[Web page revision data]
----
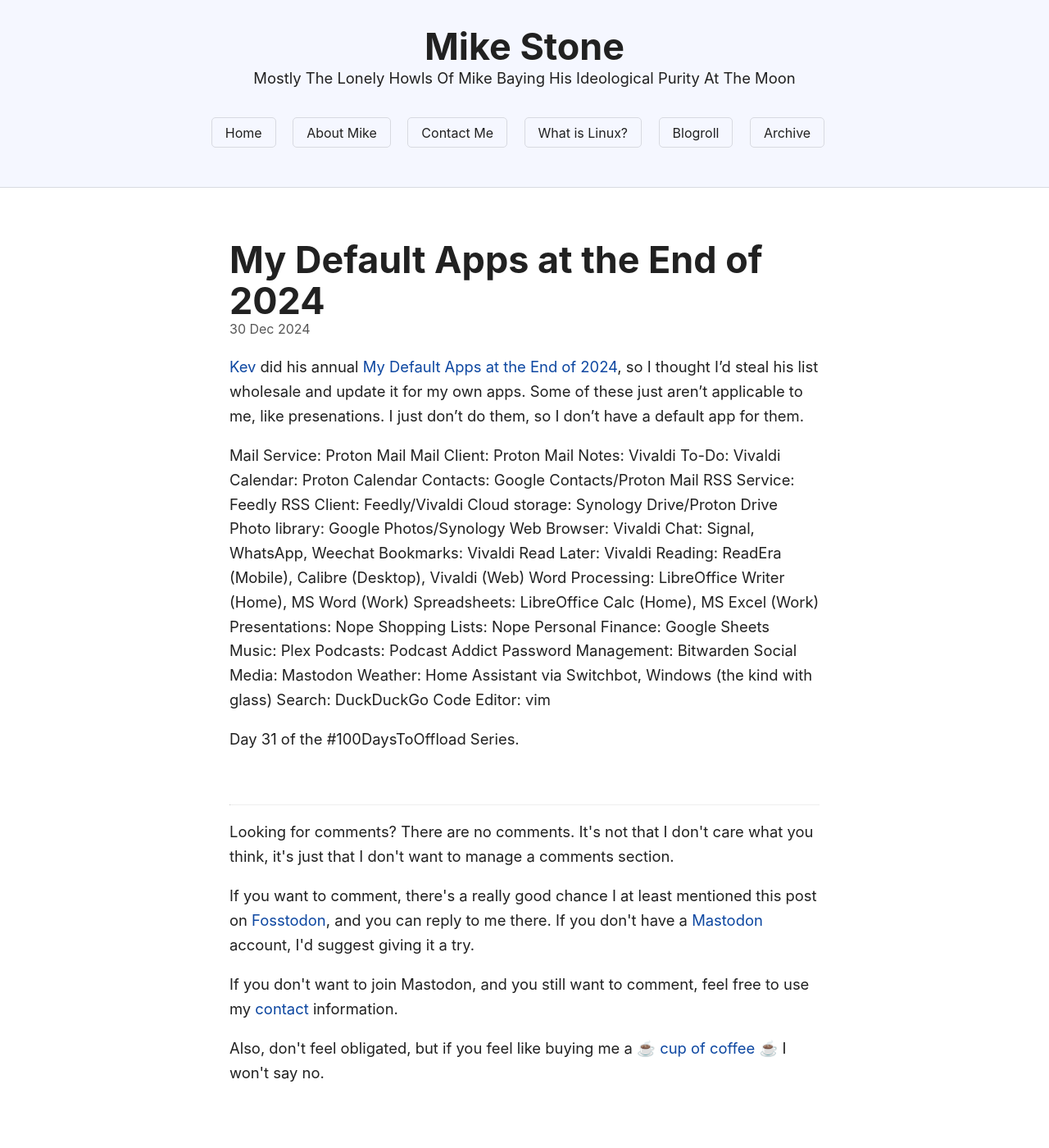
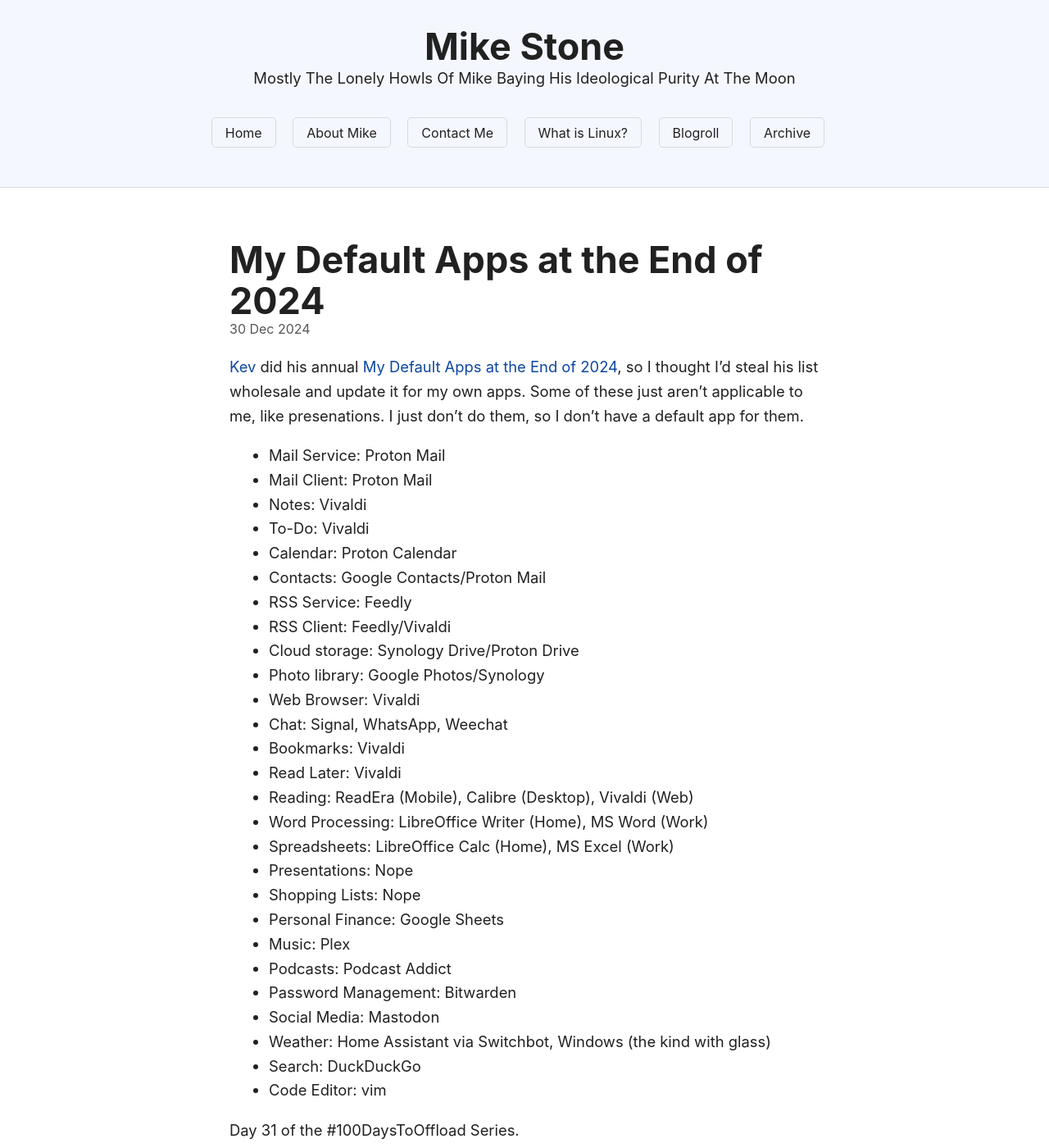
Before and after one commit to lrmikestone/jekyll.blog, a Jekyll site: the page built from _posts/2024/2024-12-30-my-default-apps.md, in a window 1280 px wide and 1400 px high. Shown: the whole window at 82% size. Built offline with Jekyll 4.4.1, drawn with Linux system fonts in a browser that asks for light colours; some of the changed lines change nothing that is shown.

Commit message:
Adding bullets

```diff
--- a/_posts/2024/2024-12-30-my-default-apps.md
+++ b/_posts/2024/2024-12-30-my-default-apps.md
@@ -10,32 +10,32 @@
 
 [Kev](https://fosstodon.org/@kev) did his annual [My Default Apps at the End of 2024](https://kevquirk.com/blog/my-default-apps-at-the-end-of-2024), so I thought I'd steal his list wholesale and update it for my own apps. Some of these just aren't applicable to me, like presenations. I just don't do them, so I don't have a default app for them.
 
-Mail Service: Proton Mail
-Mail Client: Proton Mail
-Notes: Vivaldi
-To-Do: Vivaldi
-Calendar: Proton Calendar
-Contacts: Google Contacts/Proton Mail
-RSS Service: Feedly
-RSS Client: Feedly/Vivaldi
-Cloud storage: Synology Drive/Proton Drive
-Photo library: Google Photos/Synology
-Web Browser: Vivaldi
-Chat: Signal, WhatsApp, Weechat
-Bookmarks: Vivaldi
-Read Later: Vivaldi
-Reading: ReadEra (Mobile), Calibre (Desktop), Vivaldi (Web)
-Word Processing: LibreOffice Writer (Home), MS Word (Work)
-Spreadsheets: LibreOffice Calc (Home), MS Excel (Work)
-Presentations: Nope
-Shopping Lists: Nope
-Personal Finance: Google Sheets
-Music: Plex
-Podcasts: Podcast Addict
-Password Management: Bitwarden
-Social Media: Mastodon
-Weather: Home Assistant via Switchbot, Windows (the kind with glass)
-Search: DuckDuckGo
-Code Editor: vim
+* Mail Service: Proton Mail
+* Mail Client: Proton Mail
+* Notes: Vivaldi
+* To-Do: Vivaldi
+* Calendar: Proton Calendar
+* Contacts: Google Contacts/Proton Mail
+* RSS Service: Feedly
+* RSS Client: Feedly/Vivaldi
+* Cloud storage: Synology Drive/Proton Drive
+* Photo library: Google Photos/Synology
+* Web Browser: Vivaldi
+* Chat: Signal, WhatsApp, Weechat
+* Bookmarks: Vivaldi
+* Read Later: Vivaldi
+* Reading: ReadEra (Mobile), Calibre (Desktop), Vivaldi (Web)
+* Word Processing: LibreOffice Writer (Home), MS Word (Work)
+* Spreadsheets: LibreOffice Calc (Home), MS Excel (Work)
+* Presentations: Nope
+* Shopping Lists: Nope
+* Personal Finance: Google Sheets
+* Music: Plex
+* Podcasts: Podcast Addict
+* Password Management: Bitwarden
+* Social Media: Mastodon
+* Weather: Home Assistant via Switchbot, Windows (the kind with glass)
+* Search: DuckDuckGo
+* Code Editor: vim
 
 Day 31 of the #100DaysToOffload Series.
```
----
Show every line of the entries above where the word "Google" occurs.

TASK RESULT:
-Contacts: Google Contacts/Proton Mail
-Photo library: Google Photos/Synology
-Personal Finance: Google Sheets
+* Contacts: Google Contacts/Proton Mail
+* Photo library: Google Photos/Synology
+* Personal Finance: Google Sheets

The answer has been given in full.